- Sad – Because of Rio’s geography, there is not much land to build on so part of the Olympic Village is being constructed where currently poor citizens live. Despite past progressive programs to support the poor, the Olympic committee’s choice caused Rio authorities to decide to forcibly remove these poor people from their homes in favelas. When there is too little land to build on, the poor get removed.
- Dangerous – Most importantly, with its high sexual assault rate, Rio itself is a dangerous destination for women travelers. Despite its Mardi Gras-reputation as a care-free, fun-loving vacation spot, Rio is one of the most dangerous travel destinations for women. If you are interested in reading more about Rio, dive into the fabulous book, Dancing with the Devil in the City of God: Rio de Janeiro on the Brink, by Juliana Barbassa.
- Vika Virus – This virus, along with dengue fever and malaria, is transmitted by daytime-active Aedes mosquitoes.

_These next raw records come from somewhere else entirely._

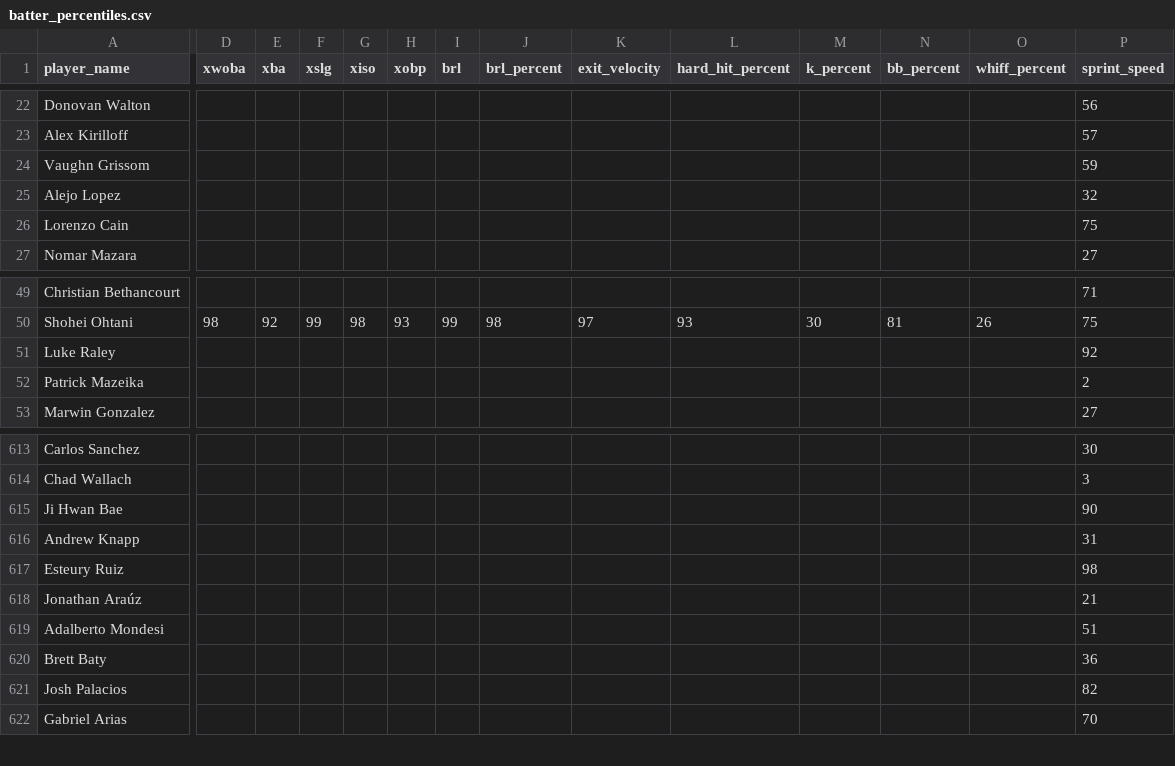
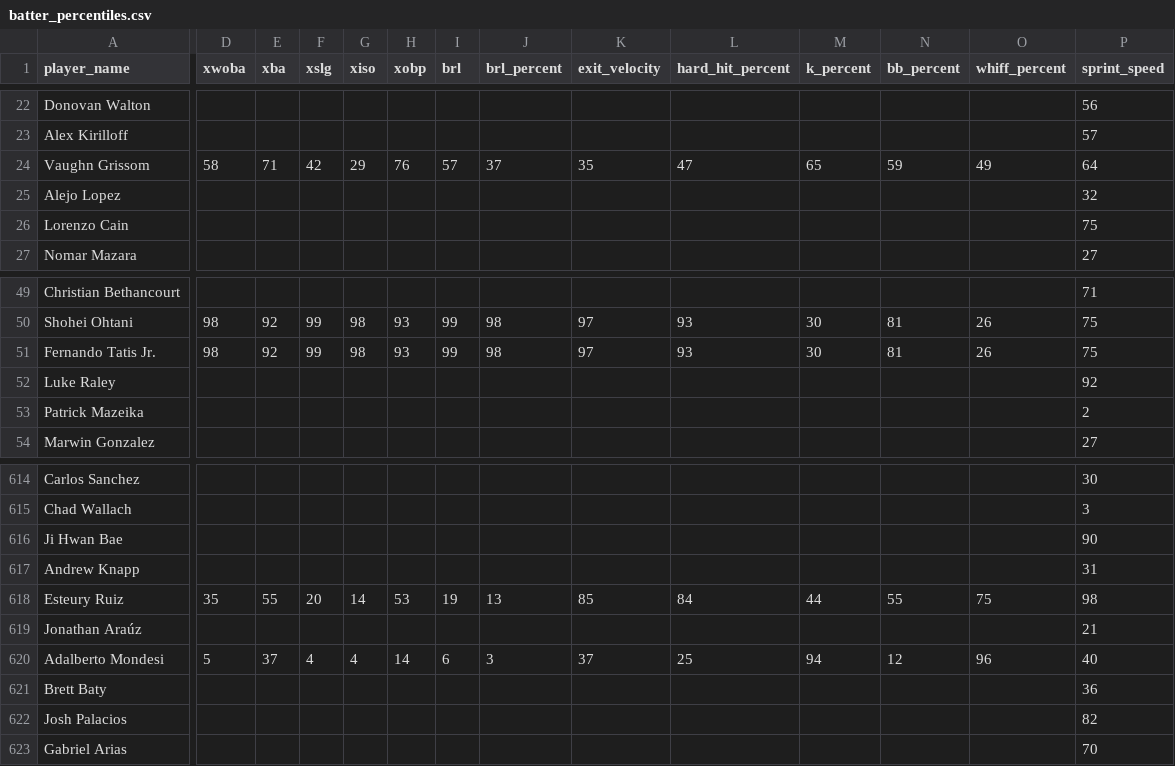
Before and after one commit to rabdill/basebrawl, a CSV file: batter_percentiles.csv, drawn as a sheet; only a part is shown, gaps mark what is left out; addresses are those after the commit; rows hold the shown columns only; the diff covers the shown part only; the diff names each change by its address in the sheet, - before the commit and + after, or states it on an @@ line.

```diff
--- a/batter_percentiles.csv
+++ b/batter_percentiles.csv
-D24 (xwoba): (empty)
+D24 (xwoba): 58
-E24 (xba): (empty)
+E24 (xba): 71
-F24 (xslg): (empty)
+F24 (xslg): 42
-G24 (xiso): (empty)
+G24 (xiso): 29
-H24 (xobp): (empty)
+H24 (xobp): 76
-I24 (brl): (empty)
+I24 (brl): 57
-J24 (brl_percent): (empty)
+J24 (brl_percent): 37
-K24 (exit_velocity): (empty)
+K24 (exit_velocity): 35
-L24 (hard_hit_percent): (empty)
+L24 (hard_hit_percent): 47
-M24 (k_percent): (empty)
+M24 (k_percent): 65
-N24 (bb_percent): (empty)
+N24 (bb_percent): 59
-O24 (whiff_percent): (empty)
+O24 (whiff_percent): 49
-P24 (sprint_speed): 59
+P24 (sprint_speed): 64
+row 51: Fernando Tatis Jr. | 98 | 92 | 99 | 98 | 93 | 99 | 98 | 97 | 93 | 30 | 81 | 26 | 75
-D618 (xwoba): (empty)
+D618 (xwoba): 35
-E618 (xba): (empty)
+E618 (xba): 55
-F618 (xslg): (empty)
+F618 (xslg): 20
-G618 (xiso): (empty)
+G618 (xiso): 14
-H618 (xobp): (empty)
+H618 (xobp): 53
-I618 (brl): (empty)
+I618 (brl): 19
-J618 (brl_percent): (empty)
+J618 (brl_percent): 13
-K618 (exit_velocity): (empty)
+K618 (exit_velocity): 85
-L618 (hard_hit_percent): (empty)
+L618 (hard_hit_percent): 84
-M618 (k_percent): (empty)
+M618 (k_percent): 44
-N618 (bb_percent): (empty)
+N618 (bb_percent): 55
-O618 (whiff_percent): (empty)
+O618 (whiff_percent): 75
-D620 (xwoba): (empty)
+D620 (xwoba): 5
-E620 (xba): (empty)
+E620 (xba): 37
-F620 (xslg): (empty)
+F620 (xslg): 4
-G620 (xiso): (empty)
+G620 (xiso): 4
-H620 (xobp): (empty)
+H620 (xobp): 14
-I620 (brl): (empty)
+I620 (brl): 6
-J620 (brl_percent): (empty)
+J620 (brl_percent): 3
-K620 (exit_velocity): (empty)
+K620 (exit_velocity): 37
-L620 (hard_hit_percent): (empty)
+L620 (hard_hit_percent): 25
-M620 (k_percent): (empty)
+M620 (k_percent): 94
-N620 (bb_percent): (empty)
+N620 (bb_percent): 12
-O620 (whiff_percent): (empty)
+O620 (whiff_percent): 96
-P620 (sprint_speed): 51
+P620 (sprint_speed): 40
```
Also changed, not shown: 80 edited cells elsewhere in this file, pitcher_percentiles.csv.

According to this Feb. 12, 2016 Reuters piece, Vika seems a likely cause of the rise of infants born in Brazil with microcephaly and Guillain-Barre syndrome. “It seems indeed that the link with Zika (and microcephaly) is becoming more and more probable, so I think that we need a few more weeks and a few more studies to have this straight,” Marie-Paule Kieny, WHO assistant director-general for health systems and innovation, told a news briefing in Geneva.
Setting aside concerns with FIFA and Brazil’s corruption allegations, we sort of understand why the 2014 FIFA World Cup was held in Rio. After all, Brazil is known as a football (soccer) powerhouse. Preparations for the event was a stretch, including public demonstrations and almost-completed facilities, but Brazil pulled it off relatively successfully. Regarding the 2016 Olympic selection, however, we do not understand the underlying reasons that Rio was chosen; and given all the negative aspects listed above, we suspect there must be big money involved in the choice. It seems like a fertile research area for reporters.
If you are tempted at all to attend the 2016 Olympics in Rio, this will be a trip that requires a lot of advance planning and extra safety precautions while you are there. Consider boycotting these Olympics and travel somewhere that is safer and more fun. Here’s hoping the women athletes will have a successful and safe stay in this dangerous city!